Kennedy, director of Last Days of Abu Ghraib and daughter of RFK, is obviously super-connected. She gets Kissinger on camera, plus other veterans of Nixon’s White House, but the bulk of the testimony here comes from guys who were actually on the ground in Saigon—soldiers (American and Vietnamese), a CIA agent, embassy staffers, and the stray journalist or two. These fresh interviews are coupled with vivid archival news footage from a time when photojournalists were on the frontlines. They filmed on both sides of the U.S. embassy walls as a terrified tidal wave of humanity sought evacuation before the North Vietnamese Army overran Saigon in late April 1975. Kennedy’s task is now to make sense of that chaos.

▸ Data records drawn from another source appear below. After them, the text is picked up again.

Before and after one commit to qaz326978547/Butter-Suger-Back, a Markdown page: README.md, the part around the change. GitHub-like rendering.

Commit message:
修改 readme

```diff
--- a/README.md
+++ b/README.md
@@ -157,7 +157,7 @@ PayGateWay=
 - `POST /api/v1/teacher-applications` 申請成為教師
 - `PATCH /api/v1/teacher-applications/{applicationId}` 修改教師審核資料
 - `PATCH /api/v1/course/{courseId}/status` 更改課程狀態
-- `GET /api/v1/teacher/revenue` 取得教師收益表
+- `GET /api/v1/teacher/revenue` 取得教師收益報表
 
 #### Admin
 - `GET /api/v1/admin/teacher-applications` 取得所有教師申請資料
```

Direct U.S. involvement in the war had concluded with the 1973 peace accords; but, as in Baghdad today, a sizable American contingent remained. Then Nixon resigned after Watergate, and North Vietnamese fears of new carpet bombing were dispelled. President Ford couldn’t get any military-assistance funds out of Congress (no surprise), and the NVA began its swift, relentless drive south. With a deluded ambassador in charge, his men began a covert evacuation plan that would also include thousands of Vietnamese (despite orders and U.S. immigration laws): girlfriends, wives and families, friends, and brothers-in-arms. (“We gotta save the tailor!” says one attache whose suits he made.)

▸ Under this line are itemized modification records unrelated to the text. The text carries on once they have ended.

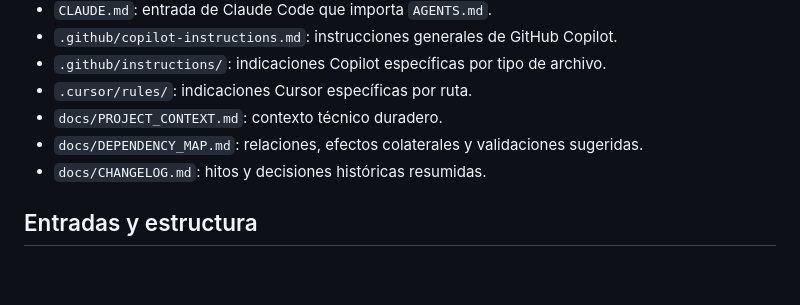
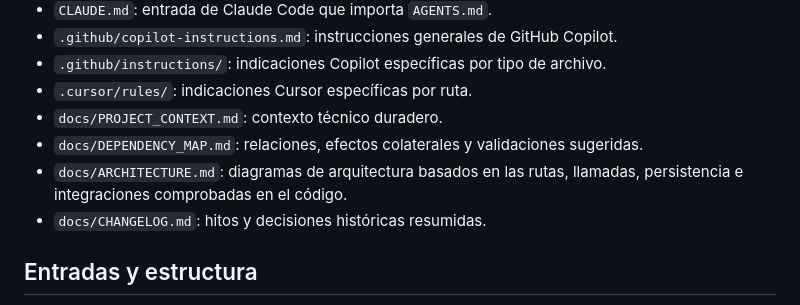
Before and after one commit to MomoSad26/PeterServices, a Markdown page: PROJECT_MAP.md, the part around one of its changes. Rendered like a GitHub page; blank space fills up the shorter version.

Commit message:
docs: add architecture guide to project map

```diff
--- a/PROJECT_MAP.md
+++ b/PROJECT_MAP.md
@@ -15,6 +15,7 @@
 - `.cursor/rules/`: indicaciones Cursor específicas por ruta.
 - `docs/PROJECT_CONTEXT.md`: contexto técnico duradero.
 - `docs/DEPENDENCY_MAP.md`: relaciones, efectos colaterales y validaciones sugeridas.
+- `docs/ARCHITECTURE.md`: diagramas de arquitectura basados en las rutas, llamadas, persistencia e integraciones comprobadas en el código.
 - `docs/CHANGELOG.md`: hitos y decisiones históricas resumidas.
 
 ## Entradas y estructura
```
Also changed, not shown: other parts of PROJECT_MAP.md (+1 -1 lines).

There’s intrigue in these brave tales that occasionally recalls Argo, only with an unhappy outcome for all those natives left behind (some of whom Kennedy interviews). The helicopters frantically shuttled thousands to U.S. ships, and one Navy commander says the accompanying boatlift “looked like something out of Exodus.” Does he mean the Bible, the Leon Uris novel, or the movie? The analogy works in all senses. Events here took place only three decades after the Holocaust and the postwar partition of Europe. How could we Americans not feel guilty about our past failures? Starting with the best intentions, our country became the retreating imperial arbiter between the drowned and the saved. Kennedy hardly has to say it, but the same unhappy situation exists today. Opens Fri., Oct. 3 at Varsity. Not rated. 98 minutes.